#### Work to complete
Across the entries that follow, tally every line holding the word "Before" and reply with the count alone.

::: Provided entries :::

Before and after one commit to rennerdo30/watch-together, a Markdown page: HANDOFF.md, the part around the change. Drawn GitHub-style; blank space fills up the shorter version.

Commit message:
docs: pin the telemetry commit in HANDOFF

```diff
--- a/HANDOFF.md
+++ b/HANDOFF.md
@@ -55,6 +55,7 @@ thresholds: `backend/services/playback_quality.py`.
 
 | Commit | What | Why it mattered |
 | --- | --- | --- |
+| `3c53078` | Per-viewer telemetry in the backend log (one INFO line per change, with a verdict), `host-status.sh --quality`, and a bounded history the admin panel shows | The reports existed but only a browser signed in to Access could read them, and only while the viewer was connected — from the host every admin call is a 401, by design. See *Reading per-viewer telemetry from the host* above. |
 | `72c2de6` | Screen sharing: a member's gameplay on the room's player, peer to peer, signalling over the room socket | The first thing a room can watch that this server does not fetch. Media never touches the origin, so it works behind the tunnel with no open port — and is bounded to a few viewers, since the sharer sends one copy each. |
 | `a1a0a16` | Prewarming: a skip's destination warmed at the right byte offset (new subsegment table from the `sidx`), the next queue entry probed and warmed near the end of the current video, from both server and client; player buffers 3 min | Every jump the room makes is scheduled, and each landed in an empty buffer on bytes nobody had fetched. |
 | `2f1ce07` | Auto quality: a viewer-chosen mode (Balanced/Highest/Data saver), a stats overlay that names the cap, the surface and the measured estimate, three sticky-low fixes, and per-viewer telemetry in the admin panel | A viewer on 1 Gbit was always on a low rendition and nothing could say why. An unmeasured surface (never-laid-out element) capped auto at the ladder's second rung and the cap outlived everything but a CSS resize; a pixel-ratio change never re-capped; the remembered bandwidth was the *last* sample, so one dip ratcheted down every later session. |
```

:::
::: Provided entries :::

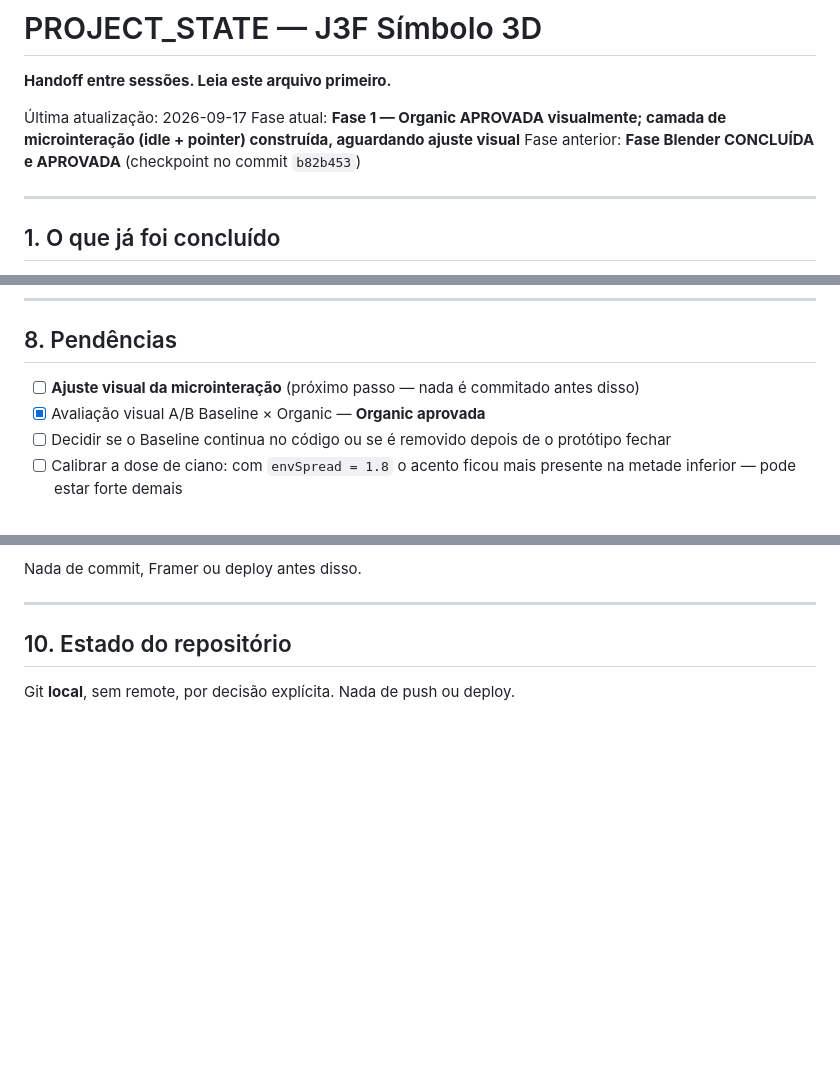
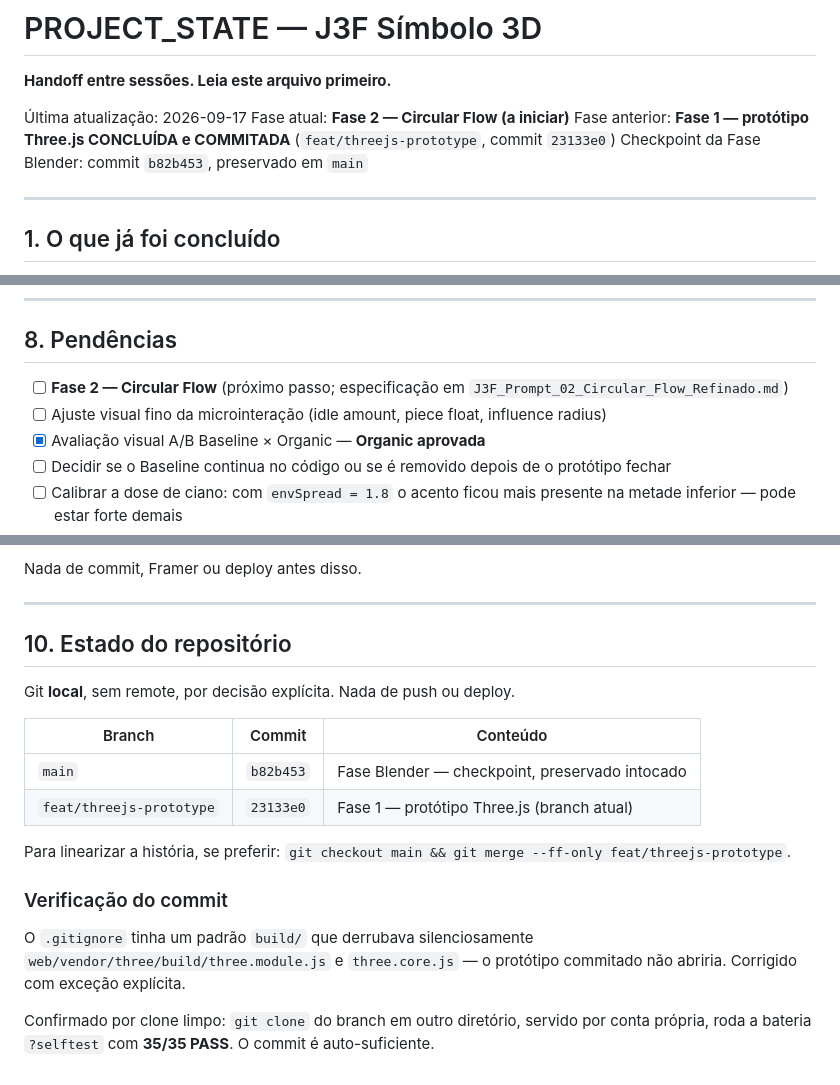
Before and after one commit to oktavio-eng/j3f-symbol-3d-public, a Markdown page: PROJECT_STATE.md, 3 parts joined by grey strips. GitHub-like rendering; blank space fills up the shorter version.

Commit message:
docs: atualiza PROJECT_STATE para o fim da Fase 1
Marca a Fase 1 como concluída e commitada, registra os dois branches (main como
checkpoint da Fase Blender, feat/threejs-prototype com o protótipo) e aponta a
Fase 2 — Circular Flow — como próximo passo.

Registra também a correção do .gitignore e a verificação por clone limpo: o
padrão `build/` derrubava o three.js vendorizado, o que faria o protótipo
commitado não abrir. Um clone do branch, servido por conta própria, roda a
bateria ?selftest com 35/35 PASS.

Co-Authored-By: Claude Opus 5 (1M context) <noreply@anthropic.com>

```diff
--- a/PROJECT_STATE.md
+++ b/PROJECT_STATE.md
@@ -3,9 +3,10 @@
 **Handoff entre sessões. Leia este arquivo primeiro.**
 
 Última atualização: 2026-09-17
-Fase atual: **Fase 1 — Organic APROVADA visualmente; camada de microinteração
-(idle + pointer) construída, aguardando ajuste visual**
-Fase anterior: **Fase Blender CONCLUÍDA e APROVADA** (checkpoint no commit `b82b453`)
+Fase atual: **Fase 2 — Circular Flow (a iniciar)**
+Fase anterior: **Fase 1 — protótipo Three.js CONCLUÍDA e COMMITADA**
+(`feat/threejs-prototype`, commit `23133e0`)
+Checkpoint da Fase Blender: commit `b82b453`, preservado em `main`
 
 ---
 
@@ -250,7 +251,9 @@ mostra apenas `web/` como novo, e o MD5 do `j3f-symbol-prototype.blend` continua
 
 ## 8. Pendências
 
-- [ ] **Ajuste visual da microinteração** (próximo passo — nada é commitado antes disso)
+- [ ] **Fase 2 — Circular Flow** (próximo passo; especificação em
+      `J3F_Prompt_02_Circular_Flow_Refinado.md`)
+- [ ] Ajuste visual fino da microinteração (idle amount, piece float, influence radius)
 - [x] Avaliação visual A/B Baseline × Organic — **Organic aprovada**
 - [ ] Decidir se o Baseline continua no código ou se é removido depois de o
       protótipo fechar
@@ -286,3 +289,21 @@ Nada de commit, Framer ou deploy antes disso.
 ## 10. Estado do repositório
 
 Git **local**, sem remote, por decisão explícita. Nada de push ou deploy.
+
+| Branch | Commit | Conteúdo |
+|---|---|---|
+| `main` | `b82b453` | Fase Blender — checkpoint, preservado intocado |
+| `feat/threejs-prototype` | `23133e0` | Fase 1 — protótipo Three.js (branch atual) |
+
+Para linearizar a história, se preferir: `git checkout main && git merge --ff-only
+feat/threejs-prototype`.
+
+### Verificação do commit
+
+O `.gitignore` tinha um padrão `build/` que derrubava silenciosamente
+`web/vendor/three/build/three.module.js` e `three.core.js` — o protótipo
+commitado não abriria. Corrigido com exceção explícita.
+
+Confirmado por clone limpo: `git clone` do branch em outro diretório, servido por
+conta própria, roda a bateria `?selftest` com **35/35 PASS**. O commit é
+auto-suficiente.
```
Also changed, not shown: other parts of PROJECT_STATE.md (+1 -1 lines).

:::
::: Provided entries :::

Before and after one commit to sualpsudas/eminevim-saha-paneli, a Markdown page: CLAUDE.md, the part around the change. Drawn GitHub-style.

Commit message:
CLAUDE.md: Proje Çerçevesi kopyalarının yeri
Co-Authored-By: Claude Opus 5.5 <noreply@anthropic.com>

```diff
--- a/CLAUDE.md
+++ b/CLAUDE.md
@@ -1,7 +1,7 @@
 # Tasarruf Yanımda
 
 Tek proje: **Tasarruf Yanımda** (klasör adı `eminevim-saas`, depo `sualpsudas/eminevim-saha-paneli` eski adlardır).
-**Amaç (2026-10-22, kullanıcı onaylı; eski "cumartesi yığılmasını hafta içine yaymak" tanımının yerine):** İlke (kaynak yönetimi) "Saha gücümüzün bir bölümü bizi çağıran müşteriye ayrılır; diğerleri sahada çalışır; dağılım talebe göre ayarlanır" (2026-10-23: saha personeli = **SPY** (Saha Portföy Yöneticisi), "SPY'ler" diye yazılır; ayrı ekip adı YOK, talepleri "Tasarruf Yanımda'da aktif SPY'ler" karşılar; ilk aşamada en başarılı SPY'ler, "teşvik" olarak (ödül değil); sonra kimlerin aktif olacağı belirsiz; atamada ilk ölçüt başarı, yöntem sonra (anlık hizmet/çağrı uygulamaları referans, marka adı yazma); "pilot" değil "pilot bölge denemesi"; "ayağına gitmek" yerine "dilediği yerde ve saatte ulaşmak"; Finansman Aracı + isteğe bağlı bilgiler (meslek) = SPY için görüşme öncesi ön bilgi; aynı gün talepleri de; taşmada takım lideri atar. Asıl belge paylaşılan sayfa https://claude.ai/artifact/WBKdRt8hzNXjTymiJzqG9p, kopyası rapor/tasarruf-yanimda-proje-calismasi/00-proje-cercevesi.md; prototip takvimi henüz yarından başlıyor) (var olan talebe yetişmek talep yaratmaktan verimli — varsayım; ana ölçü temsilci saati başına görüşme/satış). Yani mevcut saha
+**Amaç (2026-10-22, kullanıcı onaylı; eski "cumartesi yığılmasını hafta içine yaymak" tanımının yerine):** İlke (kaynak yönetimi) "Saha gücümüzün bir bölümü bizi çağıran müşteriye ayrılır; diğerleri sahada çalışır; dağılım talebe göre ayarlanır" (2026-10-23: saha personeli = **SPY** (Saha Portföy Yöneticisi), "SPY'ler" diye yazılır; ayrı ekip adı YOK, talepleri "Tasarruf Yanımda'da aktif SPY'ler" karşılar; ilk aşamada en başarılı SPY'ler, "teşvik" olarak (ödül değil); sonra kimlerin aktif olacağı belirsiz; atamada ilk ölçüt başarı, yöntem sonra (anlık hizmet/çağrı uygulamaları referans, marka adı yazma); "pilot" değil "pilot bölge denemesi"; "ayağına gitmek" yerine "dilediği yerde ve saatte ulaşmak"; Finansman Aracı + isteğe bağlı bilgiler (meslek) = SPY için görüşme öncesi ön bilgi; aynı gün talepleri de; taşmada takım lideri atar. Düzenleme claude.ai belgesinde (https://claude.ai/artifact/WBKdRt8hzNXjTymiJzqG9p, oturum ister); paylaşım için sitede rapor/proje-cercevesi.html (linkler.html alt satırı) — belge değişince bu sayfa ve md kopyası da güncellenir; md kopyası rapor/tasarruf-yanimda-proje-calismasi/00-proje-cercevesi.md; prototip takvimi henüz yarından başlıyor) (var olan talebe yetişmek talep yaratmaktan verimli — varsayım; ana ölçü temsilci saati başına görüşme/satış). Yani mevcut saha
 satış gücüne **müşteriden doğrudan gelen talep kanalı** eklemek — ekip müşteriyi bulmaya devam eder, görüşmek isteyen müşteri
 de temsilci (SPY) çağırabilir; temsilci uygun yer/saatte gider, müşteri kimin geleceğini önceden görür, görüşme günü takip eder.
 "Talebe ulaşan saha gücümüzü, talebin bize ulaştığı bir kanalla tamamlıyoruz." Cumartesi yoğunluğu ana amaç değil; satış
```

:::

#### Answer below
3